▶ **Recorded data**
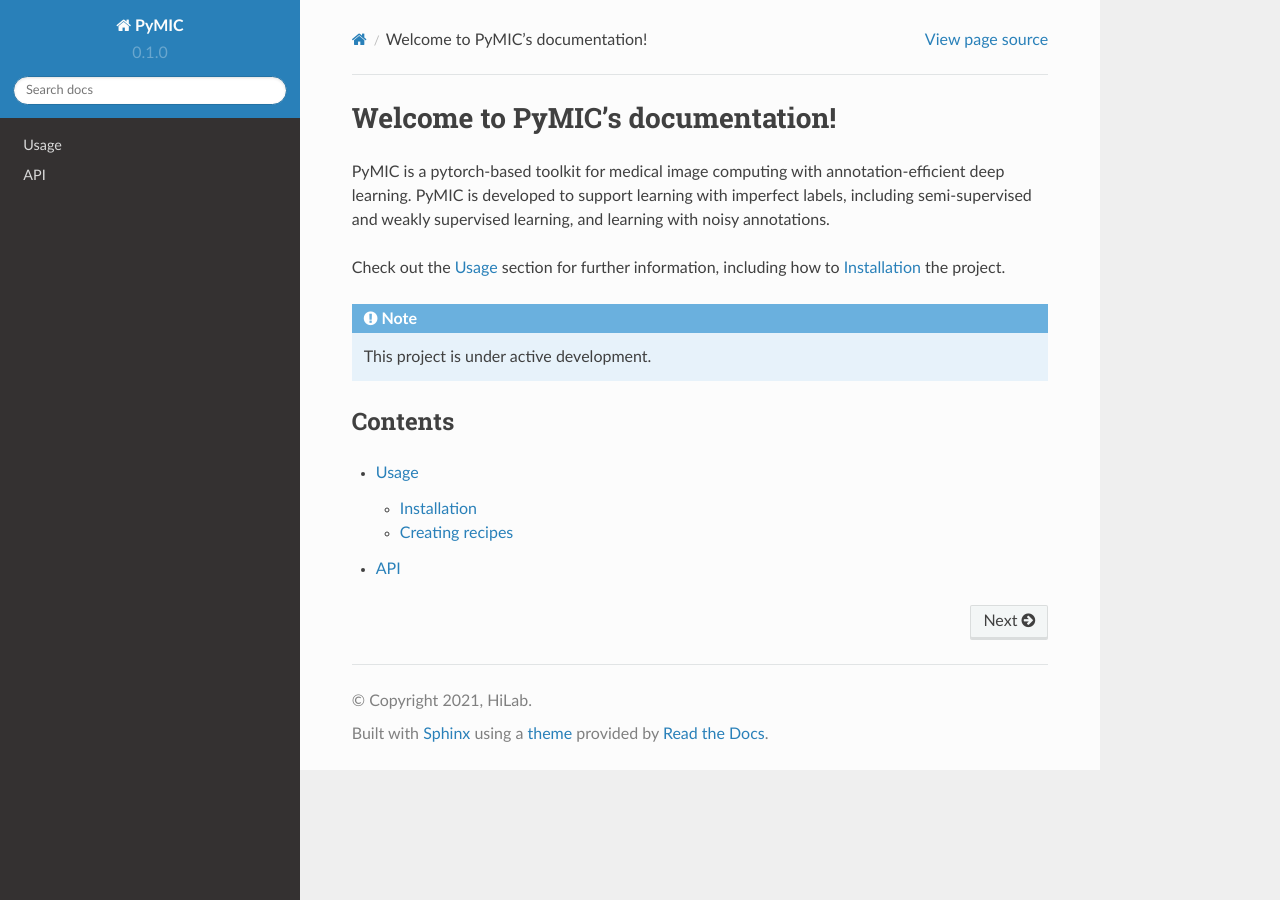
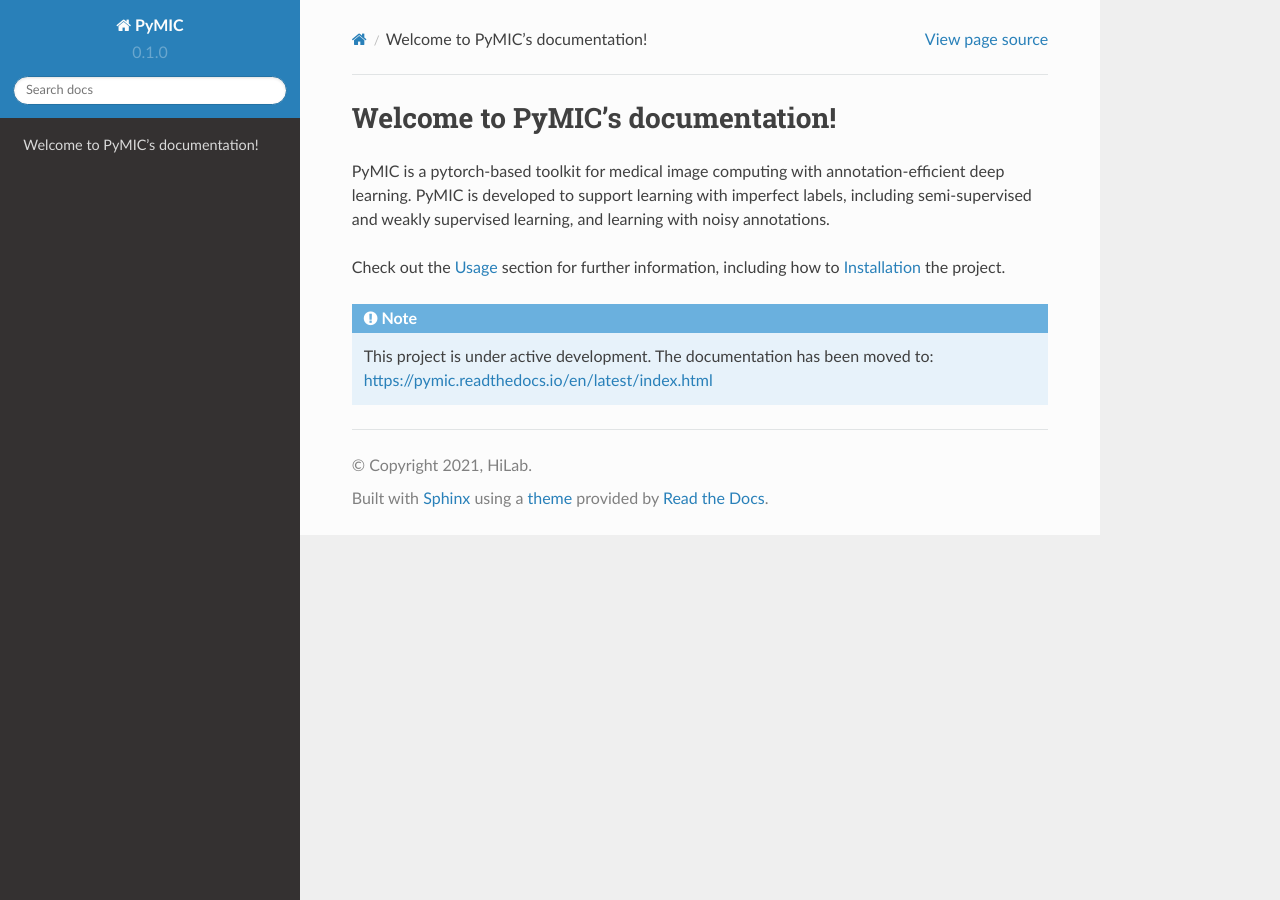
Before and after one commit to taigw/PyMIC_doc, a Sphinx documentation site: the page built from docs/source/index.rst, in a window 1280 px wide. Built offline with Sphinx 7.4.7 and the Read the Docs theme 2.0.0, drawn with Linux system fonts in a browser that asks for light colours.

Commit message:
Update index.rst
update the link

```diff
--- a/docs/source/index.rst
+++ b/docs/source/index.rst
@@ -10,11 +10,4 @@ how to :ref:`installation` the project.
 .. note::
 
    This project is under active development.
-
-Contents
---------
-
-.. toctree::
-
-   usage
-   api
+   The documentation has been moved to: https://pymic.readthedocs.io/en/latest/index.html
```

▶ **TRY IT**
Lines above that include the string "index" need to be copied.

▶ **ANSWER TO THIS PROBLEM**
Before and after one commit to taigw/PyMIC_doc, a Sphinx documentation site: the page built from docs/source/index.rst, in a window 1280 px wide. Built offline with Sphinx 7.4.7 and the Read the Docs theme 2.0.0, drawn with Linux system fonts in a browser that asks for light colours.
Update index.rst
--- a/docs/source/index.rst
+++ b/docs/source/index.rst
+   The documentation has been moved to: https://pymic.readthedocs.io/en/latest/index.html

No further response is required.